━━ Data section ━━

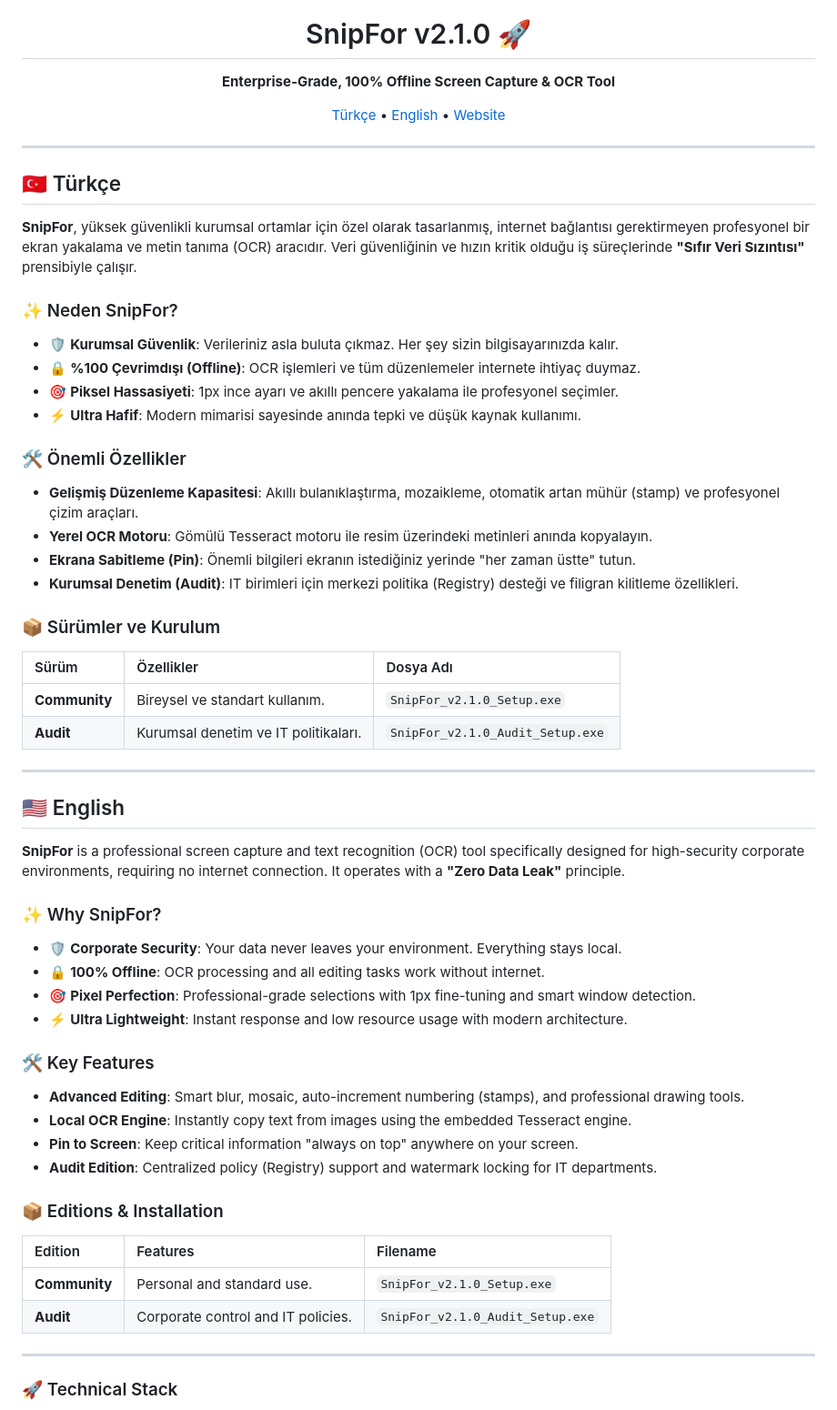
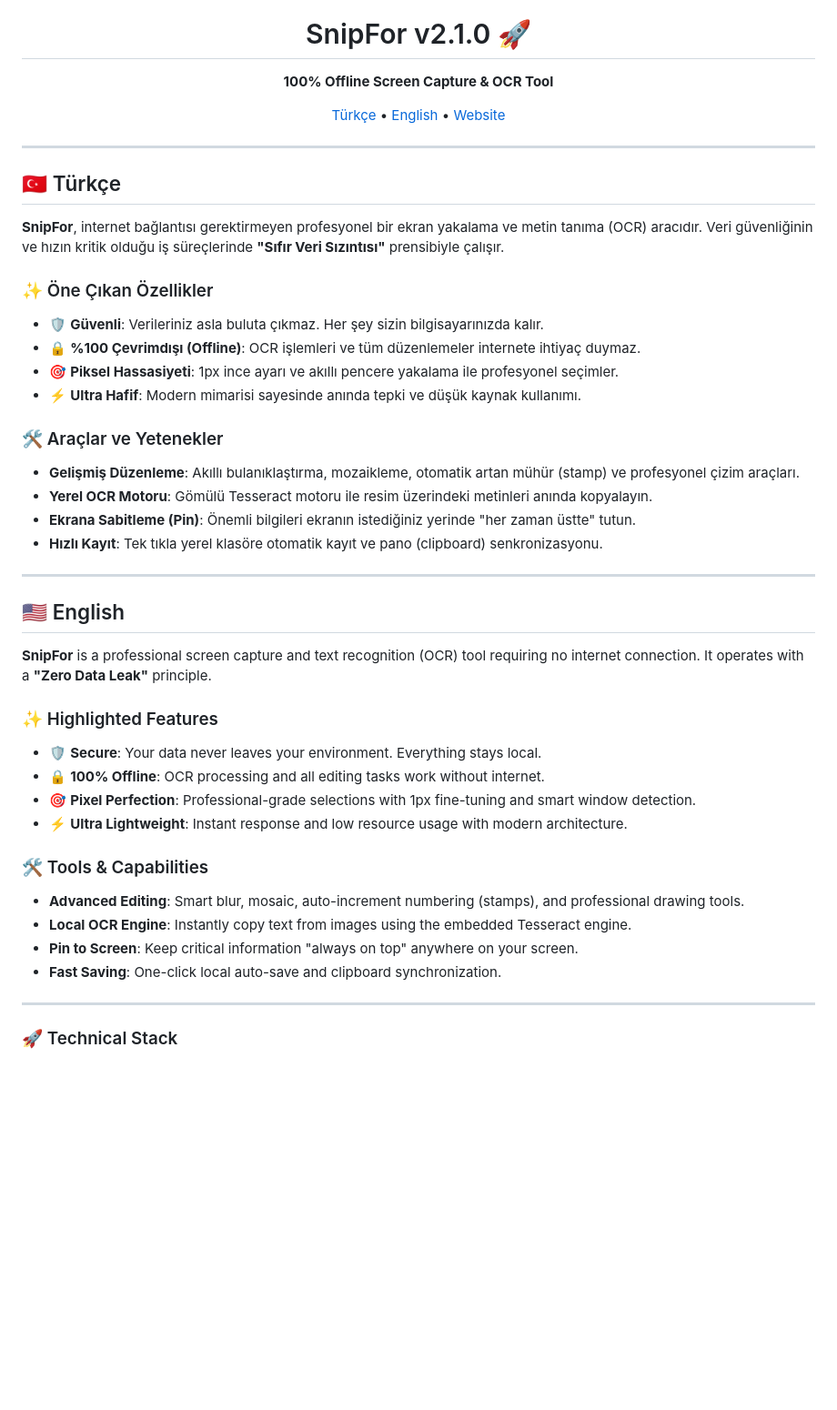
Before and after one commit to mnevres/SnipFor, a Markdown page: README.md, the part around the change. Shown at 91% size. GitHub-like rendering; blank space fills up the shorter version.

Commit message:
Revise README for clarity and feature highlights
Updated the README to enhance feature descriptions and formatting.

```diff
--- a/README.md
+++ b/README.md
@@ -1,7 +1,7 @@
 <div align="center">
   <img src="assets/icons/snipfor.png" width="120" height="120" alt="SnipFor Logo">
   <h1>SnipFor v2.1.0 🚀</h1>
-  <p><b>Enterprise-Grade, 100% Offline Screen Capture & OCR Tool</b></p>
+  <p><b>100% Offline Screen Capture & OCR Tool</b></p>
 
   <p>
     <a href="#türkçe">Türkçe</a> •
@@ -15,50 +15,38 @@
 <a name="türkçe"></a>
 ## 🇹🇷 Türkçe
 
-**SnipFor**, yüksek güvenlikli kurumsal ortamlar için özel olarak tasarlanmış, internet bağlantısı gerektirmeyen profesyonel bir ekran yakalama ve metin tanıma (OCR) aracıdır. Veri güvenliğinin ve hızın kritik olduğu iş süreçlerinde **"Sıfır Veri Sızıntısı"** prensibiyle çalışır.
+**SnipFor**, internet bağlantısı gerektirmeyen profesyonel bir ekran yakalama ve metin tanıma (OCR) aracıdır. Veri güvenliğinin ve hızın kritik olduğu iş süreçlerinde **"Sıfır Veri Sızıntısı"** prensibiyle çalışır.
 
-### ✨ Neden SnipFor?
--   🛡️ **Kurumsal Güvenlik**: Verileriniz asla buluta çıkmaz. Her şey sizin bilgisayarınızda kalır.
+### ✨ Öne Çıkan Özellikler
+-   🛡️ **Güvenli**: Verileriniz asla buluta çıkmaz. Her şey sizin bilgisayarınızda kalır.
 -   🔒 **%100 Çevrimdışı (Offline)**: OCR işlemleri ve tüm düzenlemeler internete ihtiyaç duymaz.
 -   🎯 **Piksel Hassasiyeti**: 1px ince ayarı ve akıllı pencere yakalama ile profesyonel seçimler.
 -   ⚡ **Ultra Hafif**: Modern mimarisi sayesinde anında tepki ve düşük kaynak kullanımı.
 
-### 🛠️ Önemli Özellikler
-*   **Gelişmiş Düzenleme Kapasitesi**: Akıllı bulanıklaştırma, mozaikleme, otomatik artan mühür (stamp) ve profesyonel çizim araçları.
+### 🛠️ Araçlar ve Yetenekler
+*   **Gelişmiş Düzenleme**: Akıllı bulanıklaştırma, mozaikleme, otomatik artan mühür (stamp) ve profesyonel çizim araçları.
 *   **Yerel OCR Motoru**: Gömülü Tesseract motoru ile resim üzerindeki metinleri anında kopyalayın.
 *   **Ekrana Sabitleme (Pin)**: Önemli bilgileri ekranın istediğiniz yerinde "her zaman üstte" tutun.
-*   **Kurumsal Denetim (Audit)**: IT birimleri için merkezi politika (Registry) desteği ve filigran kilitleme özellikleri.
-
-### 📦 Sürümler ve Kurulum
-| Sürüm | Özellikler | Dosya Adı |
-| :--- | :--- | :--- |
-| **Community** | Bireysel ve standart kullanım. | `SnipFor_v2.1.0_Setup.exe` |
-| **Audit** | Kurumsal denetim ve IT politikaları. | `SnipFor_v2.1.0_Audit_Setup.exe` |
+*   **Hızlı Kayıt**: Tek tıkla yerel klasöre otomatik kayıt ve pano (clipboard) senkronizasyonu.
 
 ---
 
 <a name="english"></a>
 ## 🇺🇸 English
 
-**SnipFor** is a professional screen capture and text recognition (OCR) tool specifically designed for high-security corporate environments, requiring no internet connection. It operates with a **"Zero Data Leak"** principle.
+**SnipFor** is a professional screen capture and text recognition (OCR) tool requiring no internet connection. It operates with a **"Zero Data Leak"** principle.
 
-### ✨ Why SnipFor?
--   🛡️ **Corporate Security**: Your data never leaves your environment. Everything stays local.
+### ✨ Highlighted Features
+-   🛡️ **Secure**: Your data never leaves your environment. Everything stays local.
 -   🔒 **100% Offline**: OCR processing and all editing tasks work without internet.
 -   🎯 **Pixel Perfection**: Professional-grade selections with 1px fine-tuning and smart window detection.
 -   ⚡ **Ultra Lightweight**: Instant response and low resource usage with modern architecture.
 
-### 🛠️ Key Features
+### 🛠️ Tools & Capabilities
 *   **Advanced Editing**: Smart blur, mosaic, auto-increment numbering (stamps), and professional drawing tools.
 *   **Local OCR Engine**: Instantly copy text from images using the embedded Tesseract engine.
 *   **Pin to Screen**: Keep critical information "always on top" anywhere on your screen.
-*   **Audit Edition**: Centralized policy (Registry) support and watermark locking for IT departments.
-
-### 📦 Editions & Installation
-| Edition | Features | Filename |
-| :--- | :--- | :--- |
-| **Community** | Personal and standard use. | `SnipFor_v2.1.0_Setup.exe` |
-| **Audit** | Corporate control and IT policies. | `SnipFor_v2.1.0_Audit_Setup.exe` |
+*   **Fast Saving**: One-click local auto-save and clipboard synchronization.
 
 ---
 
```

━━━

**Problem to work on:**
Would you copy out every entry above word for word, without the pictures?

**Task result:**
Before and after one commit to mnevres/SnipFor, a Markdown page: README.md, the part around the change. Shown at 91% size. GitHub-like rendering; blank space fills up the shorter version.

Commit message:
Revise README for clarity and feature highlights
Updated the README to enhance feature descriptions and formatting.

```diff
--- a/README.md
+++ b/README.md
@@ -1,7 +1,7 @@
 <div align="center">
   <img src="assets/icons/snipfor.png" width="120" height="120" alt="SnipFor Logo">
   <h1>SnipFor v2.1.0 🚀</h1>
-  <p><b>Enterprise-Grade, 100% Offline Screen Capture & OCR Tool</b></p>
+  <p><b>100% Offline Screen Capture & OCR Tool</b></p>
 
   <p>
     <a href="#türkçe">Türkçe</a> •
@@ -15,50 +15,38 @@
 <a name="türkçe"></a>
 ## 🇹🇷 Türkçe
 
-**SnipFor**, yüksek güvenlikli kurumsal ortamlar için özel olarak tasarlanmış, internet bağlantısı gerektirmeyen profesyonel bir ekran yakalama ve metin tanıma (OCR) aracıdır. Veri güvenliğinin ve hızın kritik olduğu iş süreçlerinde **"Sıfır Veri Sızıntısı"** prensibiyle çalışır.
+**SnipFor**, internet bağlantısı gerektirmeyen profesyonel bir ekran yakalama ve metin tanıma (OCR) aracıdır. Veri güvenliğinin ve hızın kritik olduğu iş süreçlerinde **"Sıfır Veri Sızıntısı"** prensibiyle çalışır.
 
-### ✨ Neden SnipFor?
--   🛡️ **Kurumsal Güvenlik**: Verileriniz asla buluta çıkmaz. Her şey sizin bilgisayarınızda kalır.
+### ✨ Öne Çıkan Özellikler
+-   🛡️ **Güvenli**: Verileriniz asla buluta çıkmaz. Her şey sizin bilgisayarınızda kalır.
 -   🔒 **%100 Çevrimdışı (Offline)**: OCR işlemleri ve tüm düzenlemeler internete ihtiyaç duymaz.
 -   🎯 **Piksel Hassasiyeti**: 1px ince ayarı ve akıllı pencere yakalama ile profesyonel seçimler.
 -   ⚡ **Ultra Hafif**: Modern mimarisi sayesinde anında tepki ve düşük kaynak kullanımı.
 
-### 🛠️ Önemli Özellikler
-*   **Gelişmiş Düzenleme Kapasitesi**: Akıllı bulanıklaştırma, mozaikleme, otomatik artan mühür (stamp) ve profesyonel çizim araçları.
+### 🛠️ Araçlar ve Yetenekler
+*   **Gelişmiş Düzenleme**: Akıllı bulanıklaştırma, mozaikleme, otomatik artan mühür (stamp) ve profesyonel çizim araçları.
 *   **Yerel OCR Motoru**: Gömülü Tesseract motoru ile resim üzerindeki metinleri anında kopyalayın.
 *   **Ekrana Sabitleme (Pin)**: Önemli bilgileri ekranın istediğiniz yerinde "her zaman üstte" tutun.
-*   **Kurumsal Denetim (Audit)**: IT birimleri için merkezi politika (Registry) desteği ve filigran kilitleme özellikleri.
-
-### 📦 Sürümler ve Kurulum
-| Sürüm | Özellikler | Dosya Adı |
-| :--- | :--- | :--- |
-| **Community** | Bireysel ve standart kullanım. | `SnipFor_v2.1.0_Setup.exe` |
-| **Audit** | Kurumsal denetim ve IT politikaları. | `SnipFor_v2.1.0_Audit_Setup.exe` |
+*   **Hızlı Kayıt**: Tek tıkla yerel klasöre otomatik kayıt ve pano (clipboard) senkronizasyonu.
 
 ---
 
 <a name="english"></a>
 ## 🇺🇸 English
 
-**SnipFor** is a professional screen capture and text recognition (OCR) tool specifically designed for high-security corporate environments, requiring no internet connection. It operates with a **"Zero Data Leak"** principle.
+**SnipFor** is a professional screen capture and text recognition (OCR) tool requiring no internet connection. It operates with a **"Zero Data Leak"** principle.
 
-### ✨ Why SnipFor?
--   🛡️ **Corporate Security**: Your data never leaves your environment. Everything stays local.
+### ✨ Highlighted Features
+-   🛡️ **Secure**: Your data never leaves your environment. Everything stays local.
 -   🔒 **100% Offline**: OCR processing and all editing tasks work without internet.
 -   🎯 **Pixel Perfection**: Professional-grade selections with 1px fine-tuning and smart window detection.
 -   ⚡ **Ultra Lightweight**: Instant response and low resource usage with modern architecture.
 
-### 🛠️ Key Features
+### 🛠️ Tools & Capabilities
 *   **Advanced Editing**: Smart blur, mosaic, auto-increment numbering (stamps), and professional drawing tools.
 *   **Local OCR Engine**: Instantly copy text from images using the embedded Tesseract engine.
 *   **Pin to Screen**: Keep critical information "always on top" anywhere on your screen.
-*   **Audit Edition**: Centralized policy (Registry) support and watermark locking for IT departments.
-
-### 📦 Editions & Installation
-| Edition | Features | Filename |
-| :--- | :--- | :--- |
-| **Community** | Personal and standard use. | `SnipFor_v2.1.0_Setup.exe` |
-| **Audit** | Corporate control and IT policies. | `SnipFor_v2.1.0_Audit_Setup.exe` |
+*   **Fast Saving**: One-click local auto-save and clipboard synchronization.
 
 ---
 
```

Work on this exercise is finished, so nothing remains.